### Work item
All the entries need to be duplicated exactly, with the pictures omitted.

[Opening Data for this task section]

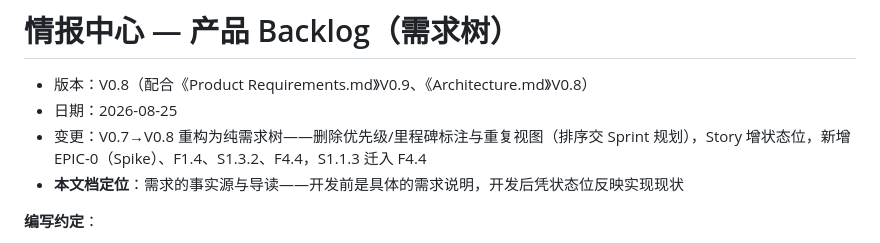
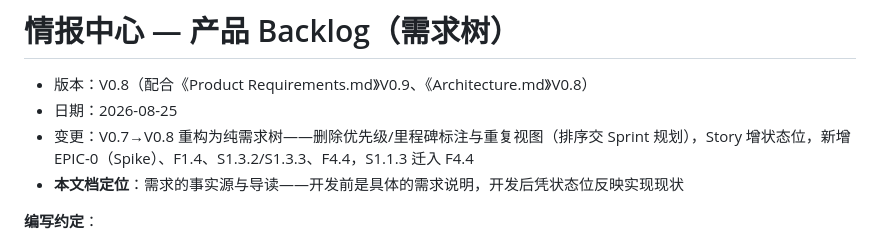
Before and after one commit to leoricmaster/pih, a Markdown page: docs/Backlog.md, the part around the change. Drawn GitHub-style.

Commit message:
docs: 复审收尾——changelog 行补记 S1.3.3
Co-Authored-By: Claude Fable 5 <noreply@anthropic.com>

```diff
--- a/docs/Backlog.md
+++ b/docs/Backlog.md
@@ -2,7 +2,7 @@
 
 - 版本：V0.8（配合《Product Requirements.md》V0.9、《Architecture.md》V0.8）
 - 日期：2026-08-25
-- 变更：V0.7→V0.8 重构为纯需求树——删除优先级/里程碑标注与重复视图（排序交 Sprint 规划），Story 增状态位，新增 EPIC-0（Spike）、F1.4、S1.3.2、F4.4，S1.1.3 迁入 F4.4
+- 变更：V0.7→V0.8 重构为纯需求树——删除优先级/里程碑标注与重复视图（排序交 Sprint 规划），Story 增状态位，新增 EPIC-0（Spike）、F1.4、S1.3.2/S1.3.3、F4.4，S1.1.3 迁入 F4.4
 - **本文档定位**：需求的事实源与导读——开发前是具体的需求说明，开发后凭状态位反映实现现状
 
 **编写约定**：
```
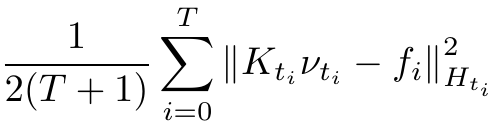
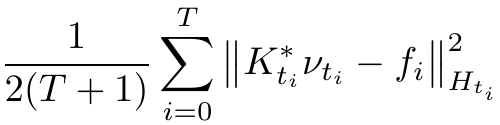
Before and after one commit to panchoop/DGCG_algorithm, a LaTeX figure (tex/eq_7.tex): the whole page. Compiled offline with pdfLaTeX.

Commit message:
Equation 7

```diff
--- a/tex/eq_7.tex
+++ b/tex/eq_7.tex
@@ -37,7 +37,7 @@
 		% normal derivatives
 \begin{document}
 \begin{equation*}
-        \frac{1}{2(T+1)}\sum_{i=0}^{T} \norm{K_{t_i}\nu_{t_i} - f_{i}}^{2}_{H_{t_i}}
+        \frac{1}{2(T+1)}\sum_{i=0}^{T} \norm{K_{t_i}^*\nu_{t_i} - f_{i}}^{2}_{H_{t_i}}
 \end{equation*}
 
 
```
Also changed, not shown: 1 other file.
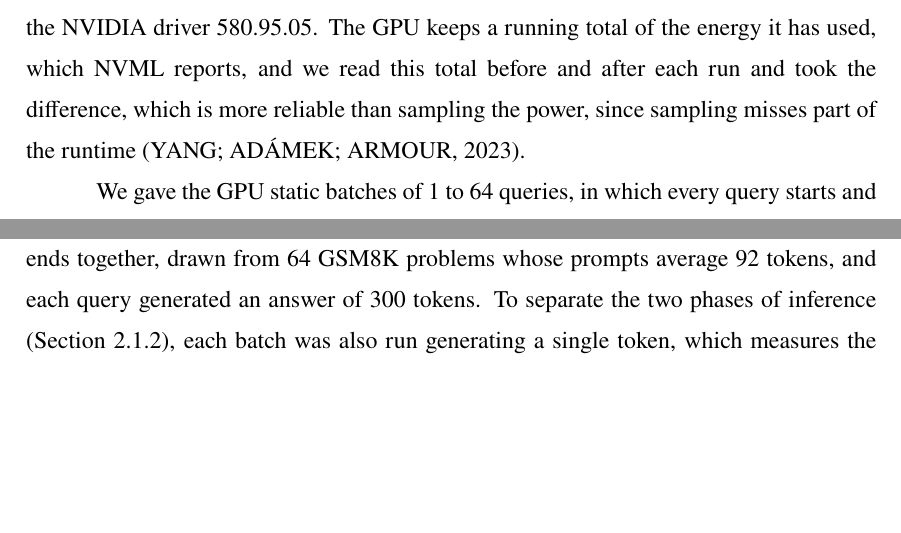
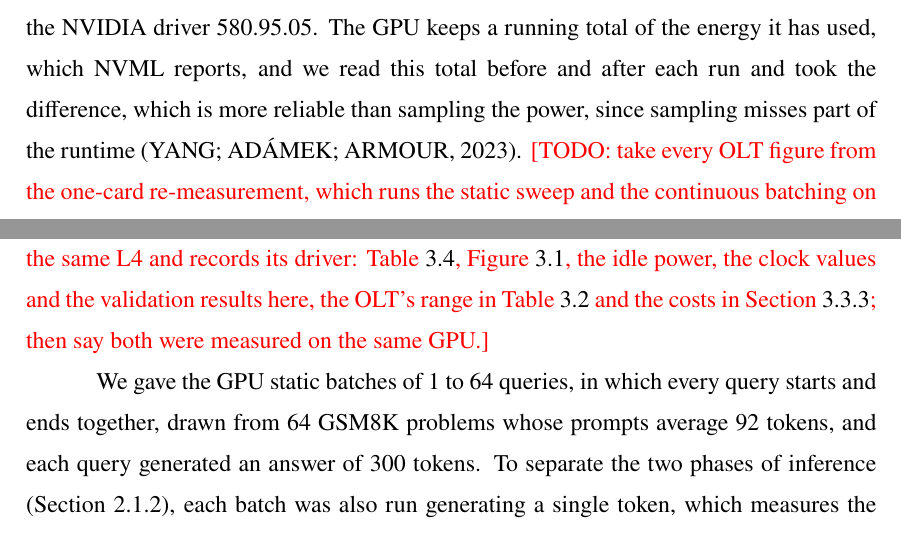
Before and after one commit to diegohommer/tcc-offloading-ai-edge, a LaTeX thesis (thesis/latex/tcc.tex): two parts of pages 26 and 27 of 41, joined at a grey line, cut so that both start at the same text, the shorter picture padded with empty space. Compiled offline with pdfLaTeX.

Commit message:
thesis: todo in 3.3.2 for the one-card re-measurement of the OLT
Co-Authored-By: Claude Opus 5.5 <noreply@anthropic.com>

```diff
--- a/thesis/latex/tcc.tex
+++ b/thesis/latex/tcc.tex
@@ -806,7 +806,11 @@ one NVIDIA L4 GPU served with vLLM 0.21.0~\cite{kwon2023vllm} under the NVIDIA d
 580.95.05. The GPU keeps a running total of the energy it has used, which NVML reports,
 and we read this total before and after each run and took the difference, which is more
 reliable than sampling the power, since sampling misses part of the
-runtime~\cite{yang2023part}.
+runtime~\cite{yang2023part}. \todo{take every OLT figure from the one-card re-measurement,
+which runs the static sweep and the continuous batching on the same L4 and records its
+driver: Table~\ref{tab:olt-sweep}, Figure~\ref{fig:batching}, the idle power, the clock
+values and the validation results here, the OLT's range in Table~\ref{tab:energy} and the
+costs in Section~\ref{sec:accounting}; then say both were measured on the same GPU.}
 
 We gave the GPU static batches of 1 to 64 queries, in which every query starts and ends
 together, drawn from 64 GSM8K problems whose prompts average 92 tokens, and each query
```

[Closing Data for this task section]

### Output below
Before and after one commit to leoricmaster/pih, a Markdown page: docs/Backlog.md, the part around the change. Drawn GitHub-style.

Commit message:
docs: 复审收尾——changelog 行补记 S1.3.3
Co-Authored-By: Claude Fable 5 <noreply@anthropic.com>

```diff
--- a/docs/Backlog.md
+++ b/docs/Backlog.md
@@ -2,7 +2,7 @@
 
 - 版本：V0.8（配合《Product Requirements.md》V0.9、《Architecture.md》V0.8）
 - 日期：2026-08-25
-- 变更：V0.7→V0.8 重构为纯需求树——删除优先级/里程碑标注与重复视图（排序交 Sprint 规划），Story 增状态位，新增 EPIC-0（Spike）、F1.4、S1.3.2、F4.4，S1.1.3 迁入 F4.4
+- 变更：V0.7→V0.8 重构为纯需求树——删除优先级/里程碑标注与重复视图（排序交 Sprint 规划），Story 增状态位，新增 EPIC-0（Spike）、F1.4、S1.3.2/S1.3.3、F4.4，S1.1.3 迁入 F4.4
 - **本文档定位**：需求的事实源与导读——开发前是具体的需求说明，开发后凭状态位反映实现现状
 
 **编写约定**：
```
Before and after one commit to panchoop/DGCG_algorithm, a LaTeX figure (tex/eq_7.tex): the whole page. Compiled offline with pdfLaTeX.

Commit message:
Equation 7

```diff
--- a/tex/eq_7.tex
+++ b/tex/eq_7.tex
@@ -37,7 +37,7 @@
 		% normal derivatives
 \begin{document}
 \begin{equation*}
-        \frac{1}{2(T+1)}\sum_{i=0}^{T} \norm{K_{t_i}\nu_{t_i} - f_{i}}^{2}_{H_{t_i}}
+        \frac{1}{2(T+1)}\sum_{i=0}^{T} \norm{K_{t_i}^*\nu_{t_i} - f_{i}}^{2}_{H_{t_i}}
 \end{equation*}
 
 
```
Also changed, not shown: 1 other file.
Before and after one commit to diegohommer/tcc-offloading-ai-edge, a LaTeX thesis (thesis/latex/tcc.tex): two parts of pages 26 and 27 of 41, joined at a grey line, cut so that both start at the same text, the shorter picture padded with empty space. Compiled offline with pdfLaTeX.

Commit message:
thesis: todo in 3.3.2 for the one-card re-measurement of the OLT
Co-Authored-By: Claude Opus 5.5 <noreply@anthropic.com>

```diff
--- a/thesis/latex/tcc.tex
+++ b/thesis/latex/tcc.tex
@@ -806,7 +806,11 @@ one NVIDIA L4 GPU served with vLLM 0.21.0~\cite{kwon2023vllm} under the NVIDIA d
 580.95.05. The GPU keeps a running total of the energy it has used, which NVML reports,
 and we read this total before and after each run and took the difference, which is more
 reliable than sampling the power, since sampling misses part of the
-runtime~\cite{yang2023part}.
+runtime~\cite{yang2023part}. \todo{take every OLT figure from the one-card re-measurement,
+which runs the static sweep and the continuous batching on the same L4 and records its
+driver: Table~\ref{tab:olt-sweep}, Figure~\ref{fig:batching}, the idle power, the clock
+values and the validation results here, the OLT's range in Table~\ref{tab:energy} and the
+costs in Section~\ref{sec:accounting}; then say both were measured on the same GPU.}
 
 We gave the GPU static batches of 1 to 64 queries, in which every query starts and ends
 together, drawn from 64 GSM8K problems whose prompts average 92 tokens, and each query
```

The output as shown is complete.